-------- SUPPLIED INFORMATION --------

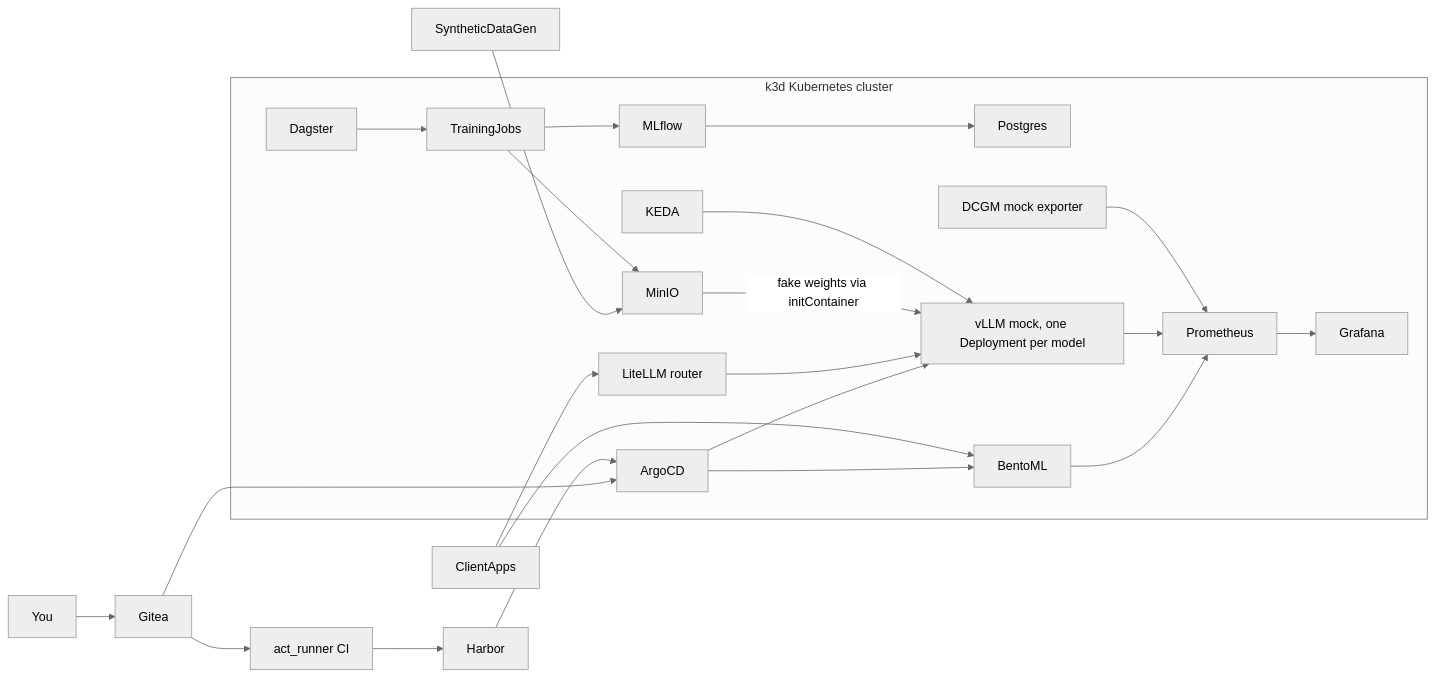
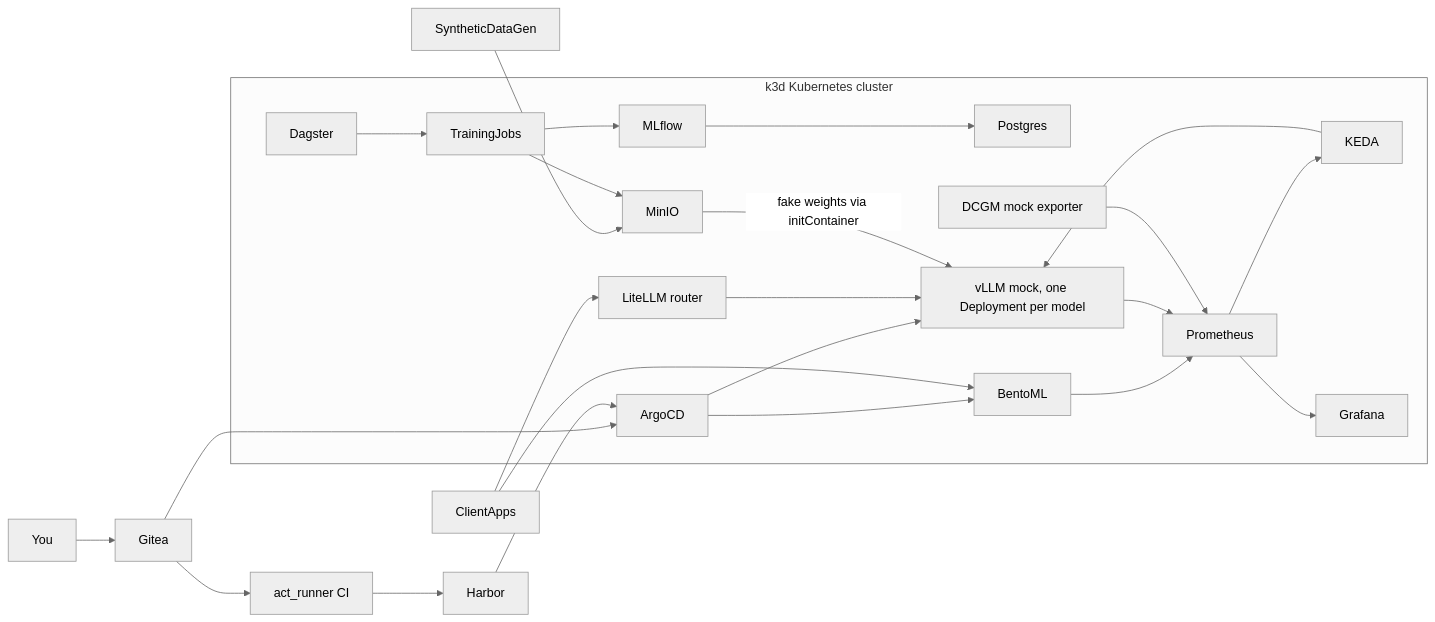
One commit to codemonkey-df/mlops-hands-on-course changed the diagram in docs/index.md. Above: the diagram before and after it, drawn with Mermaid (neutral theme). The commit also changed other lines of this file and 2 other files, not shown here.

First line of the commit message:
docs(V2-004): link Prometheus to KEDA on the home overview

````diff
--- a/docs/index.md
+++ b/docs/index.md
@@ -5,26 +5,27 @@
 ```mermaid
 flowchart LR
     gen[SyntheticDataGen] --> minio
     dev[You] --> gitea[Gitea]
     gitea --> runner[act_runner CI]
     runner --> harbor[Harbor]
     gitea --> argocd
     harbor --> argocd
     subgraph k3d [k3d Kubernetes cluster]
         dagster[Dagster] --> jobs[TrainingJobs]
         jobs --> mlflow[MLflow]
         jobs --> minio[MinIO]
         mlflow --> postgres[Postgres]
         argocd[ArgoCD] --> bento[BentoML]
         argocd --> vllm["vLLM mock, one Deployment per model"]
         router[LiteLLM router] --> vllm
         minio -->|"fake weights via initContainer"| vllm
         keda[KEDA] --> vllm
         prom[Prometheus] --> grafana[Grafana]
+        prom --> keda
         bento --> prom
         vllm --> prom
         dcgm["DCGM mock exporter"] --> prom
     end
     apps[ClientApps] --> router
     apps --> bento
 ```
````
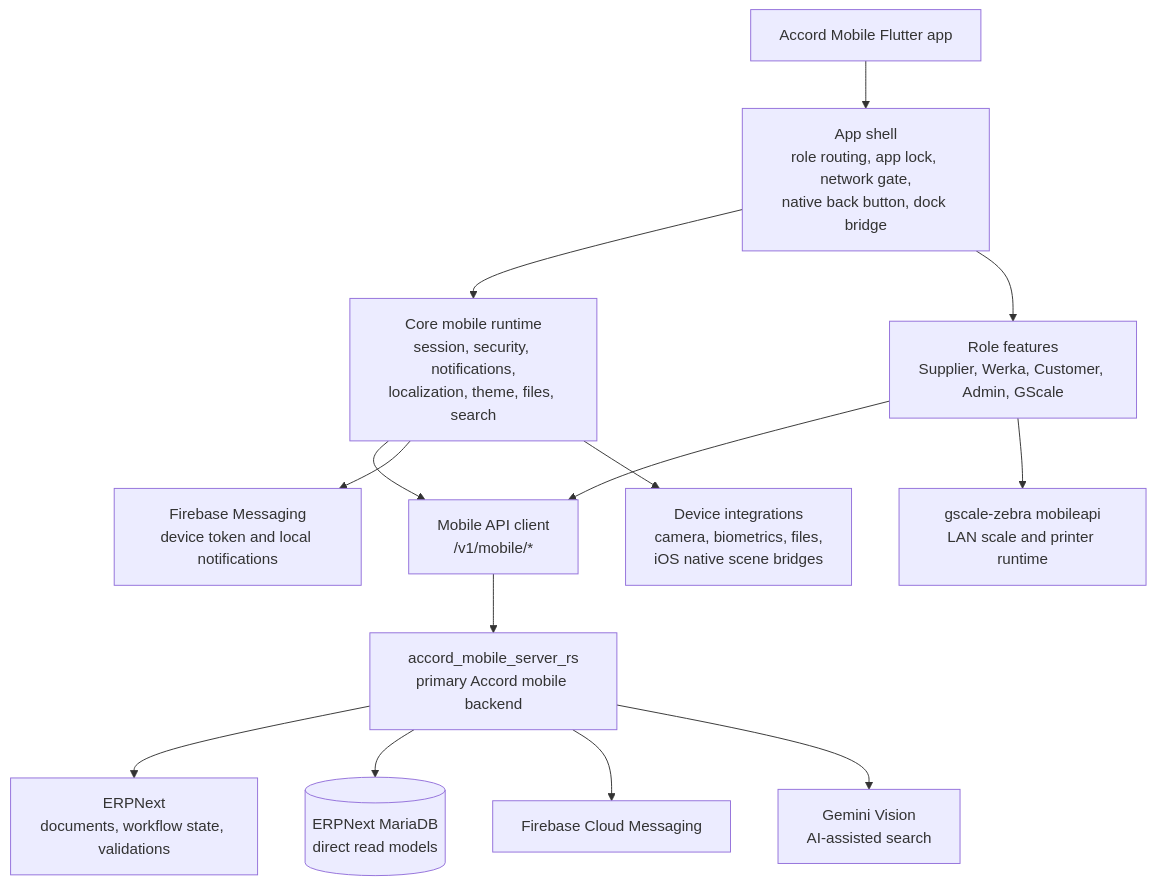
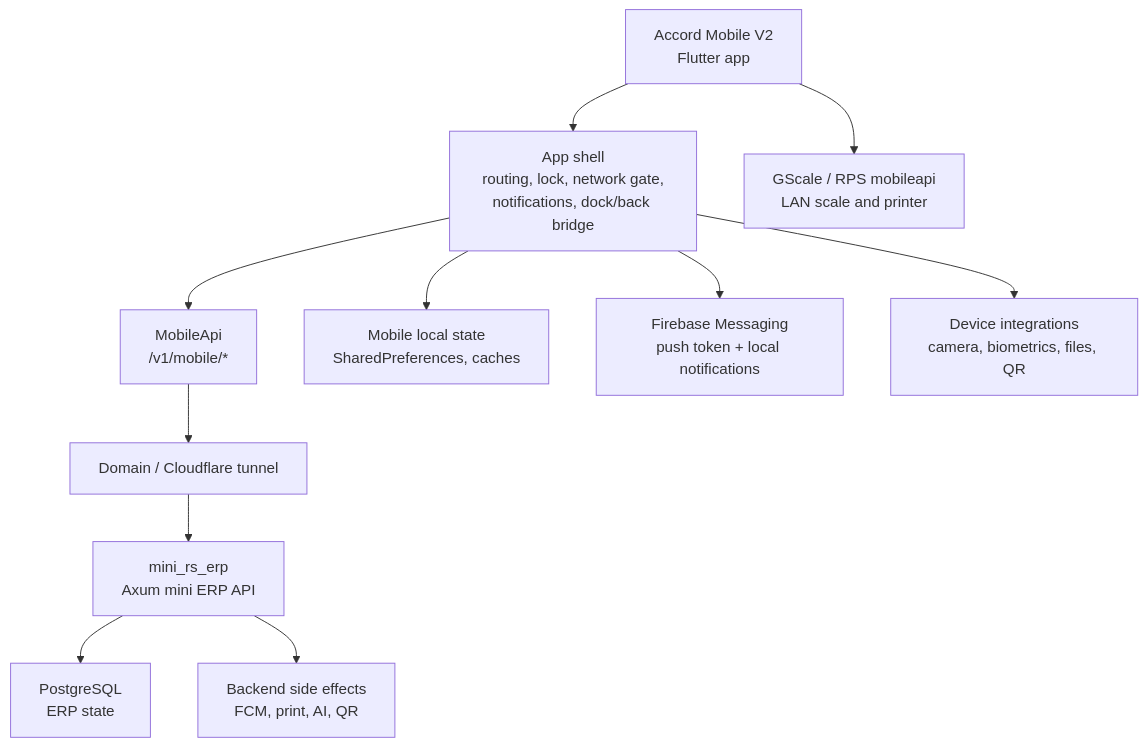
Before and after one commit to WIKKIwk/accord_mobile_v2: the diagram in README.md, drawn with Mermaid. The commit also changed other lines of this file, not shown here.

Commit message:
Expand mobile README for mini ERP architecture

````diff
--- a/README.md
+++ b/README.md
@@ -30,31 +38,25 @@
 ```mermaid
 flowchart TB
-  App[Accord Mobile Flutter app]
-  Shell[App shell<br/>role routing, app lock, network gate,<br/>native back button, dock bridge]
-  Core[Core mobile runtime<br/>session, security, notifications,<br/>localization, theme, files, search]
-  Features[Role features<br/>Supplier, Werka, Customer, Admin, GScale]
-  Api[Mobile API client<br/>/v1/mobile/*]
-  Push[Firebase Messaging<br/>device token and local notifications]
-  Native[Device integrations<br/>camera, biometrics, files,<br/>iOS native scene bridges]
+    App["Accord Mobile V2<br/>Flutter app"]
+    Shell["App shell<br/>routing, lock, network gate,<br/>notifications, dock/back bridge"]
+    Api["MobileApi<br/>/v1/mobile/*"]
+    Domain["mini_rs_erp<br/>Axum mini ERP API"]
+    DB["PostgreSQL<br/>ERP state"]
+    Local["Mobile local state<br/>SharedPreferences, caches"]
+    Push["Firebase Messaging<br/>push token + local notifications"]
+    Device["Device integrations<br/>camera, biometrics, files, QR"]
+    GScale["GScale / RPS mobileapi<br/>LAN scale and printer"]
+    DomainSide["Backend side effects<br/>FCM, print, AI, QR"]
+    Tunnel["Domain / Cloudflare tunnel"]
 
-  Backend[accord_mobile_server_rs<br/>primary Accord mobile backend]
-  ERP[ERPNext<br/>documents, workflow state, validations]
-  DB[(ERPNext MariaDB<br/>direct read models)]
-  FCM[Firebase Cloud Messaging]
-  Gemini[Gemini Vision<br/>AI-assisted search]
-  GScale[gscale-zebra mobileapi<br/>LAN scale and printer runtime]
-
-  App --> Shell
-  Shell --> Core
-  Shell --> Features
-  Features --> Api
-  Core --> Api
-  Core --> Push
-  Core --> Native
-  Api --> Backend
-  Backend --> ERP
-  Backend --> DB
-  Backend --> FCM
-  Backend --> Gemini
-  Features --> GScale
+    App --> Shell
+    Shell --> Api
+    Shell --> Local
+    Shell --> Push
+    Shell --> Device
+    Api --> Tunnel
+    Tunnel --> Domain
+    Domain --> DB
+    Domain --> DomainSide
+    App --> GScale
 ```
````
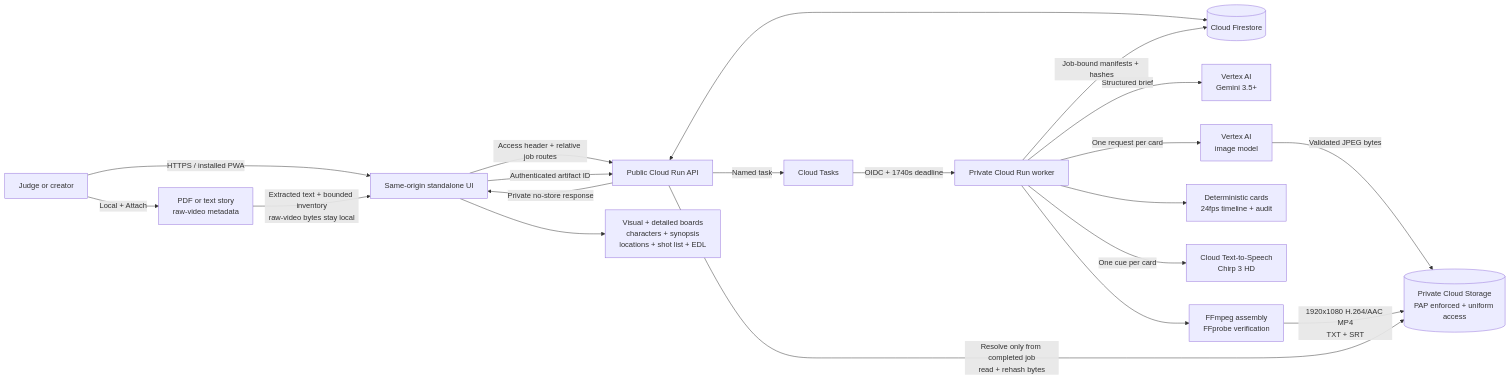
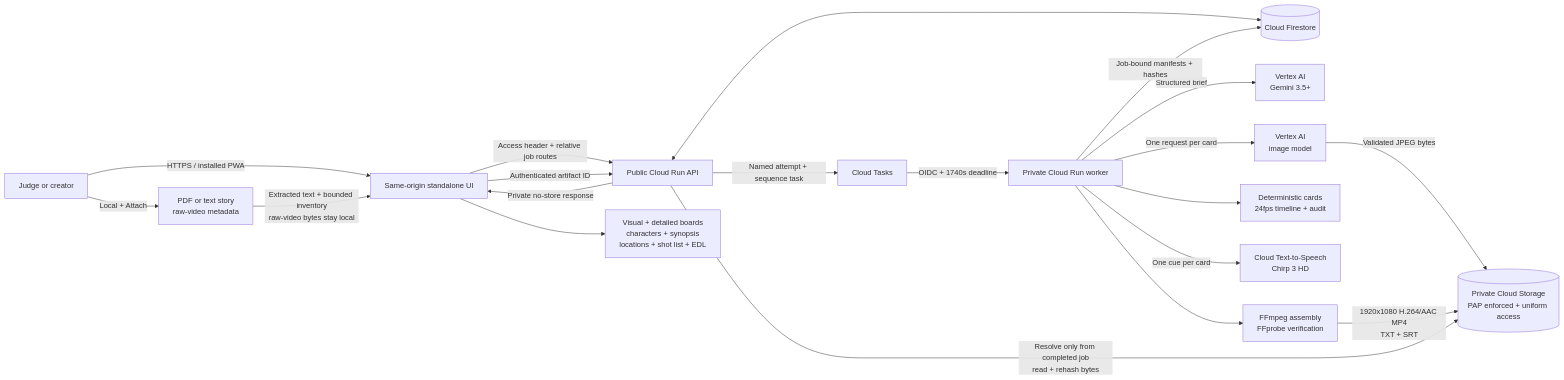
Before and after one commit to rmcmurrer81/video-studio-production-director: the first of 2 diagrams in docs/ARCHITECTURE.md, drawn with Mermaid. The commit also changed other lines of this file and 15 other files, not shown here.

````diff
--- a/docs/ARCHITECTURE.md
+++ b/docs/ARCHITECTURE.md
@@ -5,27 +5,27 @@
 ```mermaid
 flowchart LR
     User[Judge or creator] -->|HTTPS / installed PWA| UI[Same-origin standalone UI]
     User -->|Local + Attach| Sources[PDF or text story<br/>raw-video metadata]
     Sources -->|Extracted text + bounded inventory<br/>raw-video bytes stay local| UI
 
     UI -->|Access header + relative job routes| API[Public Cloud Run API]
     API <--> DB[(Cloud Firestore)]
-    API -->|Named task| Queue[Cloud Tasks]
+    API -->|Named attempt + sequence task| Queue[Cloud Tasks]
     Queue -->|OIDC + 1740s deadline| Worker[Private Cloud Run worker]
 
     Worker -->|Structured brief| Gemini[Vertex AI<br/>Gemini 3.5+]
     Worker -->|One request per card| Images[Vertex AI<br/>image model]
     Worker --> Compiler[Deterministic cards<br/>24fps timeline + audit]
     Worker -->|One cue per card| TTS[Cloud Text-to-Speech<br/>Chirp 3 HD]
     Worker --> Media[FFmpeg assembly<br/>FFprobe verification]
 
     Images -->|Validated JPEG bytes| Store[(Private Cloud Storage<br/>PAP enforced + uniform access)]
     Media -->|1920x1080 H.264/AAC MP4<br/>TXT + SRT| Store
     Worker -->|Job-bound manifests + hashes| DB
 
     UI -->|Authenticated artifact ID| API
     API -->|Resolve only from completed job<br/>read + rehash bytes| Store
     API -->|Private no-store response| UI
 
     UI --> Exports[Visual + detailed boards<br/>characters + synopsis<br/>locations + shot list + EDL]
 ```
````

--------

EXERCISE DETAILS:
The lines to return are those with the string "Backend" in them; copy each from the entries above.

RESPONSE TO THIS EXERCISE:
+    DomainSide["Backend side effects<br/>FCM, print, AI, QR"]
-  Backend[accord_mobile_server_rs<br/>primary Accord mobile backend]
-  Api --> Backend
-  Backend --> ERP
-  Backend --> DB
-  Backend --> FCM
-  Backend --> Gemini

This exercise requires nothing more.